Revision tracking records
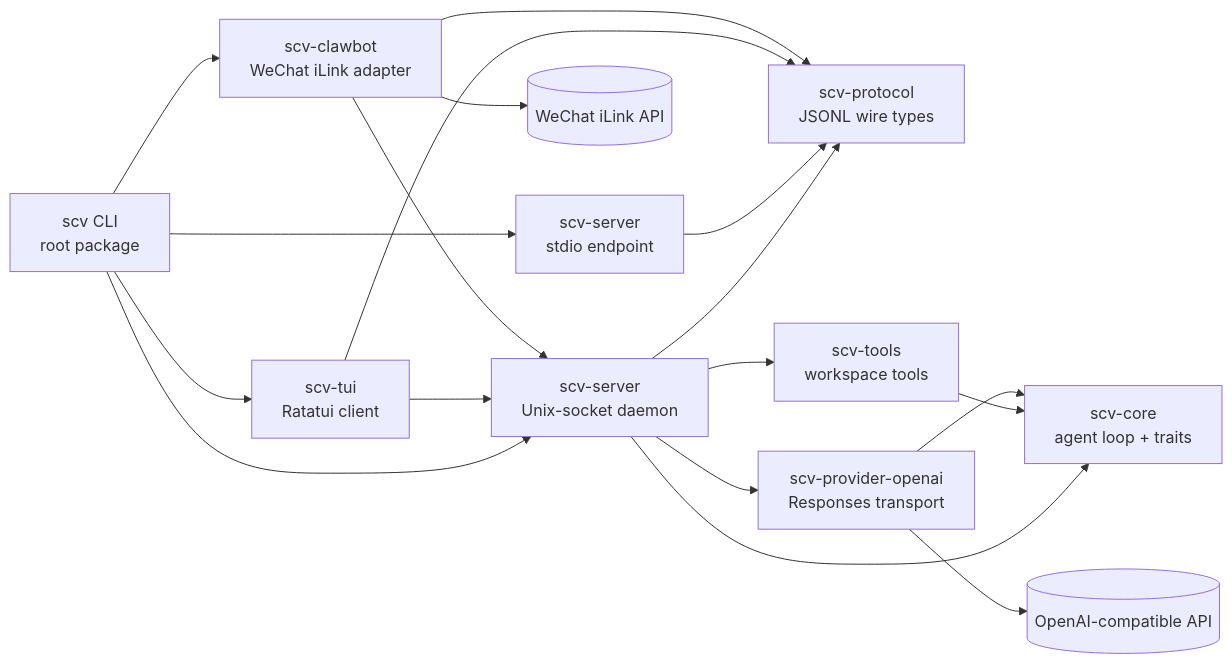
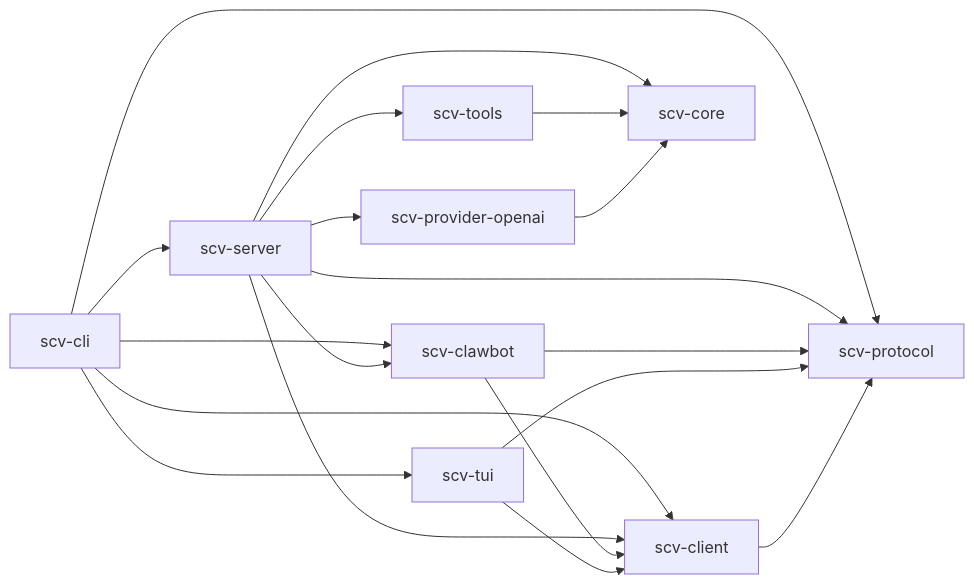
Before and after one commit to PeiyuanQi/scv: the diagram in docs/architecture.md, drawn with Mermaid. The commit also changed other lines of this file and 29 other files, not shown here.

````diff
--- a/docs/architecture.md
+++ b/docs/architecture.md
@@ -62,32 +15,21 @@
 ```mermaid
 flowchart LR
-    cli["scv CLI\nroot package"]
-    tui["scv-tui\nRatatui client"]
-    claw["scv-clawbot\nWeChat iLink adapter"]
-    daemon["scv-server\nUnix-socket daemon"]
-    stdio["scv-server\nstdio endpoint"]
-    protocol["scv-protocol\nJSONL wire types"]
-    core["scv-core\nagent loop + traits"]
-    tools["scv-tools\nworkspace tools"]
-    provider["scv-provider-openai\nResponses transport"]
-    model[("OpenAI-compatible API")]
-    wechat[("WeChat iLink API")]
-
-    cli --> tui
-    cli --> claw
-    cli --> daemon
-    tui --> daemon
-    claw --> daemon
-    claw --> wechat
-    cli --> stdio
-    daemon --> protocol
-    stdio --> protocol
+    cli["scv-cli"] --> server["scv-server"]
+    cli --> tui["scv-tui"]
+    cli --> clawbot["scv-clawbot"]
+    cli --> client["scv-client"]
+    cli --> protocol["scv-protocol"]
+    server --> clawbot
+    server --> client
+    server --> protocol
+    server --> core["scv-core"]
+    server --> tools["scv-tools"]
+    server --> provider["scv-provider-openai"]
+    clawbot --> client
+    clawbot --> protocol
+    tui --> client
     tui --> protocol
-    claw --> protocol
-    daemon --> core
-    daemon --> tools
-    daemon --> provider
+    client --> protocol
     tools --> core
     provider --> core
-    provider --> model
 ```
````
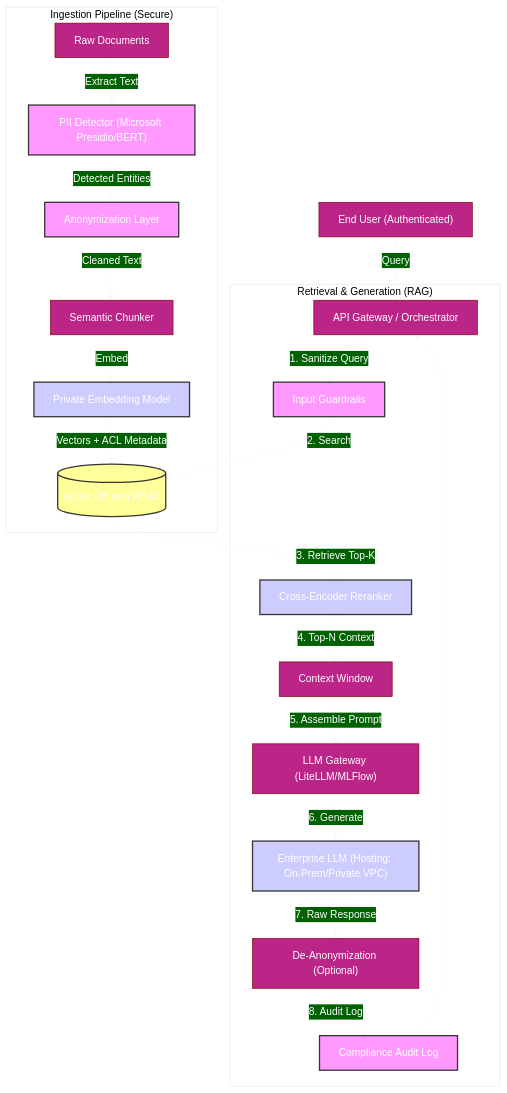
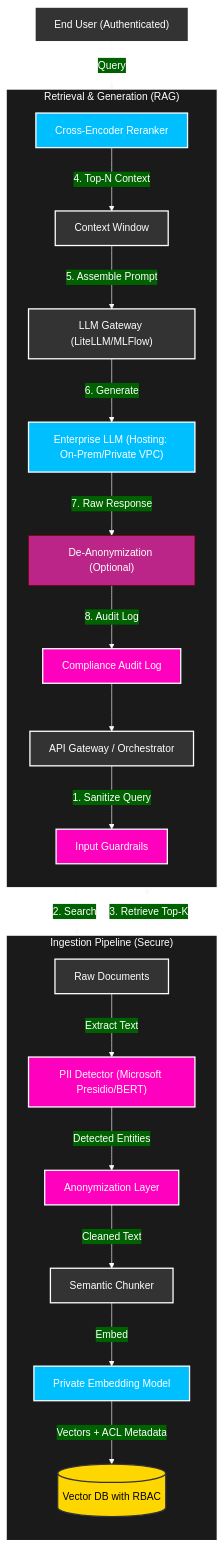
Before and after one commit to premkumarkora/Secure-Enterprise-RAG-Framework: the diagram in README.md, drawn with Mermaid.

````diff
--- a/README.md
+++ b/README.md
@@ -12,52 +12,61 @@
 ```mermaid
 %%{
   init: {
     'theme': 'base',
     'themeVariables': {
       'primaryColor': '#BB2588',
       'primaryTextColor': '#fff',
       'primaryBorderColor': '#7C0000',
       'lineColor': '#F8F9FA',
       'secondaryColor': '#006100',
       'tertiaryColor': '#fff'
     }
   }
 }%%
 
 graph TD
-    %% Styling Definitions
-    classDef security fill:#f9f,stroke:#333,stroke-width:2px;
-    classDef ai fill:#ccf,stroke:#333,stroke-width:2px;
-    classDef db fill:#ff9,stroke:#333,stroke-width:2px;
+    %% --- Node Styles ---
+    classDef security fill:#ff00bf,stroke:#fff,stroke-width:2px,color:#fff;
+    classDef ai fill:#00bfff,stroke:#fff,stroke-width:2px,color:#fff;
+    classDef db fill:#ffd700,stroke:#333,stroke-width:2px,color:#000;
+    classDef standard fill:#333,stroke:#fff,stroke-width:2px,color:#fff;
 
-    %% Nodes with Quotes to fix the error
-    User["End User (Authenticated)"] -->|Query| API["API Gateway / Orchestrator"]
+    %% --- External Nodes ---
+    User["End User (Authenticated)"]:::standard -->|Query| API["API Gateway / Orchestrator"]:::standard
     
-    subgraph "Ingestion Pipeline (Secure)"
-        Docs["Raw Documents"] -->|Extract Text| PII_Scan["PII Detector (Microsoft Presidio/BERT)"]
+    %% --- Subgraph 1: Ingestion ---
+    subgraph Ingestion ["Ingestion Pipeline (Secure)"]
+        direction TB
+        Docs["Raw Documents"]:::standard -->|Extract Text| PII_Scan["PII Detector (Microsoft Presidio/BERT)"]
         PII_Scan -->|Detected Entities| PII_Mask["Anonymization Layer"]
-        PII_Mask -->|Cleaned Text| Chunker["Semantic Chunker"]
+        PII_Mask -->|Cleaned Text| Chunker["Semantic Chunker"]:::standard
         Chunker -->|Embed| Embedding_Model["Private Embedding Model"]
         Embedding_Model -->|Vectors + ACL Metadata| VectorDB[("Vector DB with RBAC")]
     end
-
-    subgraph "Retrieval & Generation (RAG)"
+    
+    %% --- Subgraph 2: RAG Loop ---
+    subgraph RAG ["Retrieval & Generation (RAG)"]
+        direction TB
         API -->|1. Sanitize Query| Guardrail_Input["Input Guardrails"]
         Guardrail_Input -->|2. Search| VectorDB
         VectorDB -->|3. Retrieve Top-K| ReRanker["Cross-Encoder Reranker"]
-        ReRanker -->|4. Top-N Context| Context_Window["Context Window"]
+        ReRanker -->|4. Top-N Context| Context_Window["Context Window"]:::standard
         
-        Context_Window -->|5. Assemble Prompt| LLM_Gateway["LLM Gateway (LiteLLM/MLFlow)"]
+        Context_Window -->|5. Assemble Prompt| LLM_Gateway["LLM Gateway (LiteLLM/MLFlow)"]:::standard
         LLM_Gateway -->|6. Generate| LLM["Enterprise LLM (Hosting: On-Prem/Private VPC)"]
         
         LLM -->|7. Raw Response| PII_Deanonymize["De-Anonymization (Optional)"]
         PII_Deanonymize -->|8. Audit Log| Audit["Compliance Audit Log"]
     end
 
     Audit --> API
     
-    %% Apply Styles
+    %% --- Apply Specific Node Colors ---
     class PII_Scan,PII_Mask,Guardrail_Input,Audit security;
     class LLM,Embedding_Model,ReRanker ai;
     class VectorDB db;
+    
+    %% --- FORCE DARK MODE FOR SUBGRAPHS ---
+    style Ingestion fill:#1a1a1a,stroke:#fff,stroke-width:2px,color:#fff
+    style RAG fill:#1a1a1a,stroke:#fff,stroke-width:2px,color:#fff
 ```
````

■ WHAT IS REQUIRED:
Return a copy of every line in the records that includes the string "Ingestion".

■ REPLY:
-    subgraph "Ingestion Pipeline (Secure)"
+    %% --- Subgraph 1: Ingestion ---
+    subgraph Ingestion ["Ingestion Pipeline (Secure)"]
+    style Ingestion fill:#1a1a1a,stroke:#fff,stroke-width:2px,color:#fff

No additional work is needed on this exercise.